-- DATA PROVIDED follows --

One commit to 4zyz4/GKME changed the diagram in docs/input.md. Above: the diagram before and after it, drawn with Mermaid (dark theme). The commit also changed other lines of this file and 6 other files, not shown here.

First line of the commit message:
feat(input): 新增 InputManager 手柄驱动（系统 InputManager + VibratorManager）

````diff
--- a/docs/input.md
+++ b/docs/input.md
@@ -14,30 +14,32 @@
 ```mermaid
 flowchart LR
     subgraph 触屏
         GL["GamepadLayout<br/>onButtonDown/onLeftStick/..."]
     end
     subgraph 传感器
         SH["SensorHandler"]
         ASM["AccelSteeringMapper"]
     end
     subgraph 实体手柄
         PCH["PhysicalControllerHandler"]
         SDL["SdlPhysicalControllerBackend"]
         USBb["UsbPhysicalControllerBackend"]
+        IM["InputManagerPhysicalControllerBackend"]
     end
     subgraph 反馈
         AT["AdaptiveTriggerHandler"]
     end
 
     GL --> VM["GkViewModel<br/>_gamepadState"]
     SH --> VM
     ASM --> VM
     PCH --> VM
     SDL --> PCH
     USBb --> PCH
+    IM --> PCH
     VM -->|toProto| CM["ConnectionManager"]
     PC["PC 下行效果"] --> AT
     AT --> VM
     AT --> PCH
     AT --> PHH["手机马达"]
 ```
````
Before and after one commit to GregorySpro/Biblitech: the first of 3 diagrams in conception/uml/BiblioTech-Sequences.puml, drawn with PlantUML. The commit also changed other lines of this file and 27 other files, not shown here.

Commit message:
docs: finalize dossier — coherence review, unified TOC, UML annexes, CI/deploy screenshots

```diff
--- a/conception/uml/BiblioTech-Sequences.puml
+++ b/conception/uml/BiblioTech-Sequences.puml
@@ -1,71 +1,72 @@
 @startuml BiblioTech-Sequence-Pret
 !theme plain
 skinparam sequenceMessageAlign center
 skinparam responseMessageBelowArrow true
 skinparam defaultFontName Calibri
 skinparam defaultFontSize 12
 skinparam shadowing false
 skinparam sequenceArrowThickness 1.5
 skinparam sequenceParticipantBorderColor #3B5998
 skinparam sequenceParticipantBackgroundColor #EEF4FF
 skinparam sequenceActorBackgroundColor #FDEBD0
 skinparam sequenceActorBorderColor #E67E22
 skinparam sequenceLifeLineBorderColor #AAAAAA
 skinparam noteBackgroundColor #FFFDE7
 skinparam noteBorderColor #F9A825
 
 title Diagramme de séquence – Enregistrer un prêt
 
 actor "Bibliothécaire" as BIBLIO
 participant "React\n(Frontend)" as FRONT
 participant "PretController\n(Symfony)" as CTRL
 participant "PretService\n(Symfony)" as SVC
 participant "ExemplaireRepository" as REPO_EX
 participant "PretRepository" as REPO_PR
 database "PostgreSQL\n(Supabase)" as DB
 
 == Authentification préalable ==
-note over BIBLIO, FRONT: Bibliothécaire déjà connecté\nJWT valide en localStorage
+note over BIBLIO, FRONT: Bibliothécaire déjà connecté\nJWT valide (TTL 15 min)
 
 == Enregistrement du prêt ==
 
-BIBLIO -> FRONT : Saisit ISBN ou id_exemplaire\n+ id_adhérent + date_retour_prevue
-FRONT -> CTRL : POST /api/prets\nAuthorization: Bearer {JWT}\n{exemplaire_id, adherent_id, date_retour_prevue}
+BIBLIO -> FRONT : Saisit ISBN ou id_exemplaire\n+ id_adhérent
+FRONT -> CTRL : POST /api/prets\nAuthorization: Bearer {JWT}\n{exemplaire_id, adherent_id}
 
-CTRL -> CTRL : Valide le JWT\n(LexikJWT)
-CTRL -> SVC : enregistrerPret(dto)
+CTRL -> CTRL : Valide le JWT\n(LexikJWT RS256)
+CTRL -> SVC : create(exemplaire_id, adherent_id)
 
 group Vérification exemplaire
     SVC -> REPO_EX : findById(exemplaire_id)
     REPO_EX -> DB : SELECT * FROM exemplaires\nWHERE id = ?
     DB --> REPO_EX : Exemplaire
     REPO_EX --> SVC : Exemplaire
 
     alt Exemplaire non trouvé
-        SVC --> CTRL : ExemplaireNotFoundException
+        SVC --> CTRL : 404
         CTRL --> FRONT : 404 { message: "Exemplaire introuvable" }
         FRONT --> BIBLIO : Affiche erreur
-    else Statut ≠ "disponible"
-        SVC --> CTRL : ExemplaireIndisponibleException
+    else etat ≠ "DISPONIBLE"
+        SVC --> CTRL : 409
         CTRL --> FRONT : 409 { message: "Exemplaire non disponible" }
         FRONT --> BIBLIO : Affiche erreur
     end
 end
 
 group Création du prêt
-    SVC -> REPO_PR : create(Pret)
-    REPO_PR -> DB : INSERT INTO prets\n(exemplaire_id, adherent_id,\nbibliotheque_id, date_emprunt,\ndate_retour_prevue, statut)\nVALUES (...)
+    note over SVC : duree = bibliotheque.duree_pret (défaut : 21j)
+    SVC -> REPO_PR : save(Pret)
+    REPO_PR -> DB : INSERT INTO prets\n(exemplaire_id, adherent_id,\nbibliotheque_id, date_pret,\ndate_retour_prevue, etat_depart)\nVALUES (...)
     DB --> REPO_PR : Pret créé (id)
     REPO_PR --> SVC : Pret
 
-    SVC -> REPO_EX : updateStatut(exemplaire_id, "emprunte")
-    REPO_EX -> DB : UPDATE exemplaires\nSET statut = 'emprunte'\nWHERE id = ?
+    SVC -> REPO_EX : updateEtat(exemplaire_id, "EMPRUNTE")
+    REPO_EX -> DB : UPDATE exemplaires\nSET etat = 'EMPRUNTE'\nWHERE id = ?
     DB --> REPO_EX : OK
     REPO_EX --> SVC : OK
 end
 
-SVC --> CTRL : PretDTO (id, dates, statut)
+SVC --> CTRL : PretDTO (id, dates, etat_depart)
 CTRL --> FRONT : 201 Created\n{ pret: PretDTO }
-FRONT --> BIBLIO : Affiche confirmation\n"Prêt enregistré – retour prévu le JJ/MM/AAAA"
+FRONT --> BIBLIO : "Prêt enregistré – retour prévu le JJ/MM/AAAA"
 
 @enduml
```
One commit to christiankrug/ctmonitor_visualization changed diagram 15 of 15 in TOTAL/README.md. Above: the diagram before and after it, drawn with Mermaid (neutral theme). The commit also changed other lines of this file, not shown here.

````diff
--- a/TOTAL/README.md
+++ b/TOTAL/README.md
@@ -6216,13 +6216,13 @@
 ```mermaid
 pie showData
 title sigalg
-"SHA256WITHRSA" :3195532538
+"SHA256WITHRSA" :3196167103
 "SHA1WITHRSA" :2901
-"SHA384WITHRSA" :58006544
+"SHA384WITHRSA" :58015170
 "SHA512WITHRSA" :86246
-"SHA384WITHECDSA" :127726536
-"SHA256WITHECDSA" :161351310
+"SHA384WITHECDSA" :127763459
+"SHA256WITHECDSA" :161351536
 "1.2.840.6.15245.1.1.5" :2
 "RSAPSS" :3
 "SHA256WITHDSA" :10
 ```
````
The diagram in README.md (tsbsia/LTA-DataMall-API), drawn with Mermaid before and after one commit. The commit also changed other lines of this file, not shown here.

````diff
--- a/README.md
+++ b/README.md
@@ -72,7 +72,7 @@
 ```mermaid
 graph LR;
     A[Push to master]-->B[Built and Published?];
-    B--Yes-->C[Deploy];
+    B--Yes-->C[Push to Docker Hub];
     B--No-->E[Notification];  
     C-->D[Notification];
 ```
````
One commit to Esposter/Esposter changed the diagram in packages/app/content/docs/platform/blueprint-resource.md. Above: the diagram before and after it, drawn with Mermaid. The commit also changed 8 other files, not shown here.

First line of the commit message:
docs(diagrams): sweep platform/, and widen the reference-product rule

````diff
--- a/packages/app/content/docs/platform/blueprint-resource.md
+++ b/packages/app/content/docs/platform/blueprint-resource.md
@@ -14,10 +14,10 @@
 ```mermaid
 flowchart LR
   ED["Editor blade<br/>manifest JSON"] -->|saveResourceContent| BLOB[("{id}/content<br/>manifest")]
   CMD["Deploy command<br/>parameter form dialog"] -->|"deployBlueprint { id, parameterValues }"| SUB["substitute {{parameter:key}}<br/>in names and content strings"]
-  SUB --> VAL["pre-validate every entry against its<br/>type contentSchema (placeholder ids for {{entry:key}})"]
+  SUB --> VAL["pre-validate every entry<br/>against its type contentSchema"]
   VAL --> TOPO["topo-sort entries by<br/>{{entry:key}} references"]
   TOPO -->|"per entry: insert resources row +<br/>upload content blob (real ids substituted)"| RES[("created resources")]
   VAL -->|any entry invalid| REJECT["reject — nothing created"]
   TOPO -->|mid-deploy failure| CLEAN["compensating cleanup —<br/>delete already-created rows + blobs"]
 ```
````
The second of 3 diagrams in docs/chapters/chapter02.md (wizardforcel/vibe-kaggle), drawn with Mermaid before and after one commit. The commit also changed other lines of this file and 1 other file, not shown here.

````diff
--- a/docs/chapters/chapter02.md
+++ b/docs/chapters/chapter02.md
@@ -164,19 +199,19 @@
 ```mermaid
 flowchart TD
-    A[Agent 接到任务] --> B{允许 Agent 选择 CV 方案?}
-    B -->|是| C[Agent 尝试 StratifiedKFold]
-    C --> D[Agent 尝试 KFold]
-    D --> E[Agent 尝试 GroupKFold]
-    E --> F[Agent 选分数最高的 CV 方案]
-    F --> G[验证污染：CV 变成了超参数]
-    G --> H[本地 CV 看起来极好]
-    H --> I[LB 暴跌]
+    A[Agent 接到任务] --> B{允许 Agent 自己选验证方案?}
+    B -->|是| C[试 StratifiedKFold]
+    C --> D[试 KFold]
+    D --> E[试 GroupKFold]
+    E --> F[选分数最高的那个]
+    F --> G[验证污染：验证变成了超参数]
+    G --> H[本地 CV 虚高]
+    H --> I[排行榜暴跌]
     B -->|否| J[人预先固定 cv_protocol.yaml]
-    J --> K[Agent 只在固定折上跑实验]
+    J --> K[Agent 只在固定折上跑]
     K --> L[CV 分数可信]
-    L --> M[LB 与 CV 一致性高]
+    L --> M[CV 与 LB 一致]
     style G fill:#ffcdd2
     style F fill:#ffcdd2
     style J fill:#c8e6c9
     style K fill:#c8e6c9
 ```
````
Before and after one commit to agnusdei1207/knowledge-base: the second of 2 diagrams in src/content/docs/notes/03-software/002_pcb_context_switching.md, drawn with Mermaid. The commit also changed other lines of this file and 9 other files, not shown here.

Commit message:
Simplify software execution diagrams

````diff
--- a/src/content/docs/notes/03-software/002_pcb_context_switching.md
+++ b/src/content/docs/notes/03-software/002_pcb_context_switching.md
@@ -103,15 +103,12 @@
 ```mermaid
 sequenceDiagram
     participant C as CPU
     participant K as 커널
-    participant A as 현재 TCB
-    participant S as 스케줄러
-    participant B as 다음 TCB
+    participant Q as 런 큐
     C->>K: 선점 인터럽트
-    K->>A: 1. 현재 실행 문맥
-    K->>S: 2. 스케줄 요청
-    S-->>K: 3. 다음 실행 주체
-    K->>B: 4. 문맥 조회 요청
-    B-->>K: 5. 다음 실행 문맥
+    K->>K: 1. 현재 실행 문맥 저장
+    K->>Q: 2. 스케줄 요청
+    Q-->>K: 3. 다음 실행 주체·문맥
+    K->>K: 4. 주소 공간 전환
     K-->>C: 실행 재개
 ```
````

-- DATA PROVIDED concluded --

PROBLEM DETAILS: Apply a filter for "conception" to the entries and show each line that passes.

EXERCISE ANSWER:
Before and after one commit to GregorySpro/Biblitech: the first of 3 diagrams in conception/uml/BiblioTech-Sequences.puml, drawn with PlantUML. The commit also changed other lines of this file and 27 other files, not shown here.
--- a/conception/uml/BiblioTech-Sequences.puml
+++ b/conception/uml/BiblioTech-Sequences.puml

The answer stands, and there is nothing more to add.